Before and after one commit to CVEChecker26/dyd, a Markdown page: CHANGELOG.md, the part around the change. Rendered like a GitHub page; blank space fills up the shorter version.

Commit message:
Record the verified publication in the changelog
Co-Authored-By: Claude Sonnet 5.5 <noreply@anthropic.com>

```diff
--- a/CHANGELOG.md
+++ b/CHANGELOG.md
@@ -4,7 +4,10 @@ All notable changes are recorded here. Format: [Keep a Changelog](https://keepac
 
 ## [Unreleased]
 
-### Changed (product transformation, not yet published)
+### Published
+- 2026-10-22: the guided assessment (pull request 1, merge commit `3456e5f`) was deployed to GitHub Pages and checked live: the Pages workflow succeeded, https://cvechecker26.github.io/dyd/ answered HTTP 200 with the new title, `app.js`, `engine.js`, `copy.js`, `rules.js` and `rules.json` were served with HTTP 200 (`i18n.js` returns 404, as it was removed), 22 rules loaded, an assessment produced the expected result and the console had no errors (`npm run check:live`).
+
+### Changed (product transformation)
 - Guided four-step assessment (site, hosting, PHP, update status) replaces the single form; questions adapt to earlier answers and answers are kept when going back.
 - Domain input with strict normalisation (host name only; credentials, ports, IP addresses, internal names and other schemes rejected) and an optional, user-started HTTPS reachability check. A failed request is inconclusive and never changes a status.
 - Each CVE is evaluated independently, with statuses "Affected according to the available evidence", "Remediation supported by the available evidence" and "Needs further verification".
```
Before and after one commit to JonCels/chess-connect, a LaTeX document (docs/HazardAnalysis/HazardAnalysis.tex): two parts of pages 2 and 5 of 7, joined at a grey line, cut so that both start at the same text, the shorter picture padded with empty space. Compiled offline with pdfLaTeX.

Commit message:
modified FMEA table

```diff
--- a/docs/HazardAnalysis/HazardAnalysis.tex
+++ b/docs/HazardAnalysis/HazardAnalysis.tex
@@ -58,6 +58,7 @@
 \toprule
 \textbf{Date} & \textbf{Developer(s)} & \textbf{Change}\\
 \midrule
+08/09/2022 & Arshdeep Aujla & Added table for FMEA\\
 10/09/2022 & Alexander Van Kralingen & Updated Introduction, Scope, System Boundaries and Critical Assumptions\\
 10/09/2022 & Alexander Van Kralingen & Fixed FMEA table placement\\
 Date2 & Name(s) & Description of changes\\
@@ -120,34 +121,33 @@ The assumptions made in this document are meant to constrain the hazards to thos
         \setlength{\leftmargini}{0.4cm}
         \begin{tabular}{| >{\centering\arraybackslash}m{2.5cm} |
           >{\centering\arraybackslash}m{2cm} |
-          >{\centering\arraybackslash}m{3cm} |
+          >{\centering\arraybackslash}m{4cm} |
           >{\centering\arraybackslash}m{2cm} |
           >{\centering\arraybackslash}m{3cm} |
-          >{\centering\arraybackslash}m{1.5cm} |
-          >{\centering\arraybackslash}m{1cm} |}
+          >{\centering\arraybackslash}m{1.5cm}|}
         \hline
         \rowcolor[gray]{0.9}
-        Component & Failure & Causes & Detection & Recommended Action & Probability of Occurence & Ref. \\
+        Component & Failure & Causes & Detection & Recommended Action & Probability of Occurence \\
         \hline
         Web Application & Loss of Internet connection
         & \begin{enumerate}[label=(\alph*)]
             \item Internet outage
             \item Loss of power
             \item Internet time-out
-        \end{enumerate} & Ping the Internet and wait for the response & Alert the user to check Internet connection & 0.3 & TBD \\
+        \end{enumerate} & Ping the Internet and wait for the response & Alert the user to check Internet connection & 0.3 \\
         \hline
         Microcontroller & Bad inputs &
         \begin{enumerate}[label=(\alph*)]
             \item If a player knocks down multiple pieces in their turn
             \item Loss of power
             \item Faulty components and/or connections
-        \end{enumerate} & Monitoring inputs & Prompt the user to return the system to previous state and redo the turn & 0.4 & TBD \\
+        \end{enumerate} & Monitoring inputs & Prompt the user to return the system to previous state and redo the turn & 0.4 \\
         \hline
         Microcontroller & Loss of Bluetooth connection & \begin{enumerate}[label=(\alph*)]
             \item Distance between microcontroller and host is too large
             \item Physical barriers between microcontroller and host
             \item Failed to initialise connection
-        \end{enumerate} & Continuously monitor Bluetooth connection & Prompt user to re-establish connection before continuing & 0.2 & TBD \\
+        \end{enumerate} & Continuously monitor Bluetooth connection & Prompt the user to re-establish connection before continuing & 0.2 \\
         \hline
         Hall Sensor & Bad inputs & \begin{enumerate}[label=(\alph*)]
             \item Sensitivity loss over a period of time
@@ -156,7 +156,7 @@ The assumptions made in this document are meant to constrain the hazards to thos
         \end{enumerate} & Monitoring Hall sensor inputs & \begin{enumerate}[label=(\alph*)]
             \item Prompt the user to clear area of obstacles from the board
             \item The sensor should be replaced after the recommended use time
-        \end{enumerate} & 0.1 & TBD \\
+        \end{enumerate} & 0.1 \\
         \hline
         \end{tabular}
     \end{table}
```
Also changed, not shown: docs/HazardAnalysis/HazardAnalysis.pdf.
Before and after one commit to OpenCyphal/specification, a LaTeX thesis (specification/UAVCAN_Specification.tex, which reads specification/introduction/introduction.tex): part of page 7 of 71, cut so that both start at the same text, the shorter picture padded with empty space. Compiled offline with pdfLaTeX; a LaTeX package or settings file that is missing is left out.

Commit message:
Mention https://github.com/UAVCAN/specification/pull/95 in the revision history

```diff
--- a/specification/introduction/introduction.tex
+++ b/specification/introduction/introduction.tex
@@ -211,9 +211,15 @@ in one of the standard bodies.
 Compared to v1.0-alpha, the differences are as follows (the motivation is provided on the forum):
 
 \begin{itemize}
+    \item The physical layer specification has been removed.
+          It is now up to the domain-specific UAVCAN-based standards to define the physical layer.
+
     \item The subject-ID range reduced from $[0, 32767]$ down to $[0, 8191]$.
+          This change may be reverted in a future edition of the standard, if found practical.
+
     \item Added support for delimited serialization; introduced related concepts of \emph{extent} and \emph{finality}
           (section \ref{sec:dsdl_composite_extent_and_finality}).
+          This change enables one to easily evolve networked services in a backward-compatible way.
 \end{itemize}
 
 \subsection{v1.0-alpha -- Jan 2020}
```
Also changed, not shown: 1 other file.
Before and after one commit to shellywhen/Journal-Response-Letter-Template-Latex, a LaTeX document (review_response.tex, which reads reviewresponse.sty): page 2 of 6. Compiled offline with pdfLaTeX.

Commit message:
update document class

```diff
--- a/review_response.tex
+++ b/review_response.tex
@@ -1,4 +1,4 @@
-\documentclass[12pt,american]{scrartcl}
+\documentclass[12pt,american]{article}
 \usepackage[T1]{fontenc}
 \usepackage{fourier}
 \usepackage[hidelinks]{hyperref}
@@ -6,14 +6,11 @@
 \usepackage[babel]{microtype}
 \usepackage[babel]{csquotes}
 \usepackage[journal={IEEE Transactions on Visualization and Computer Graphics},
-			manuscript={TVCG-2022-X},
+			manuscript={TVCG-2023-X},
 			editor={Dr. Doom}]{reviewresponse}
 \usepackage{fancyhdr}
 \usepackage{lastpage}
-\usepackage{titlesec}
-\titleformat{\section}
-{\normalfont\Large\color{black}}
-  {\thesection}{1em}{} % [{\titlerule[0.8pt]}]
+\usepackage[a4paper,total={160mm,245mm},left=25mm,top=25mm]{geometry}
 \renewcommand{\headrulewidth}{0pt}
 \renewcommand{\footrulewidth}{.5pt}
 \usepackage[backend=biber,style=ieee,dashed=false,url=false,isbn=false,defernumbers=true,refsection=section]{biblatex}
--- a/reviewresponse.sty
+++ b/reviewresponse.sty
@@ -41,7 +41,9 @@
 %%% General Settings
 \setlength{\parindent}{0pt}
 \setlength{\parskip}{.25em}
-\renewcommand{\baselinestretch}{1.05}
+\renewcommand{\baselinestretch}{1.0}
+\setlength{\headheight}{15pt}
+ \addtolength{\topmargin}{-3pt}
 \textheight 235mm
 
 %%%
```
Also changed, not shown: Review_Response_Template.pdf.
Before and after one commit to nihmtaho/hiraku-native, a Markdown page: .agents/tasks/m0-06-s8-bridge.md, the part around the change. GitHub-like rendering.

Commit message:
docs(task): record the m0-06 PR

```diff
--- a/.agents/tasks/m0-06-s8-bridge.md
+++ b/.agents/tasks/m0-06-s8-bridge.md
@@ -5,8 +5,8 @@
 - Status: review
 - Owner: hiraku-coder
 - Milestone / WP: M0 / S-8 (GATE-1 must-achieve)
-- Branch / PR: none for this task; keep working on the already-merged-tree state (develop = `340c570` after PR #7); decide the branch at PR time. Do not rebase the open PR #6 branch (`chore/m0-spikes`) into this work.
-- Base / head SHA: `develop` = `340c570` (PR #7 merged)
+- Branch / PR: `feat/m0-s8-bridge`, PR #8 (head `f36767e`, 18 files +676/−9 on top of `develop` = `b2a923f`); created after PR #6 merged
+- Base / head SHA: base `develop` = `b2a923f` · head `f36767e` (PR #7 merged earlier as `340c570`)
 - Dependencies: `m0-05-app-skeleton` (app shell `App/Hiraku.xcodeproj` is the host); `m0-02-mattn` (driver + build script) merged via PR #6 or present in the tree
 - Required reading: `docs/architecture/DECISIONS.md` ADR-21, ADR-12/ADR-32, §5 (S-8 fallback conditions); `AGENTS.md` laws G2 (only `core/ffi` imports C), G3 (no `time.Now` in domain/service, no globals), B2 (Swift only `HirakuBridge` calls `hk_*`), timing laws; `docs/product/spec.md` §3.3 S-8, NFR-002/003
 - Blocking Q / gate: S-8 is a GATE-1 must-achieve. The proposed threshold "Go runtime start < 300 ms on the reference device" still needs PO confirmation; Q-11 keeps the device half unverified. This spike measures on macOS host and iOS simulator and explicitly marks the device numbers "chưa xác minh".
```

◇ ◇ ◇ ◇

TASK DIRECTIONS: All lines of the entries above where "centering" turns up should be reported.

TASK SOLUTION:
         \begin{tabular}{| >{\centering\arraybackslash}m{2.5cm} |
           >{\centering\arraybackslash}m{2cm} |
-          >{\centering\arraybackslash}m{3cm} |
+          >{\centering\arraybackslash}m{4cm} |
           >{\centering\arraybackslash}m{2cm} |
           >{\centering\arraybackslash}m{3cm} |
-          >{\centering\arraybackslash}m{1.5cm} |
-          >{\centering\arraybackslash}m{1cm} |}
+          >{\centering\arraybackslash}m{1.5cm}|}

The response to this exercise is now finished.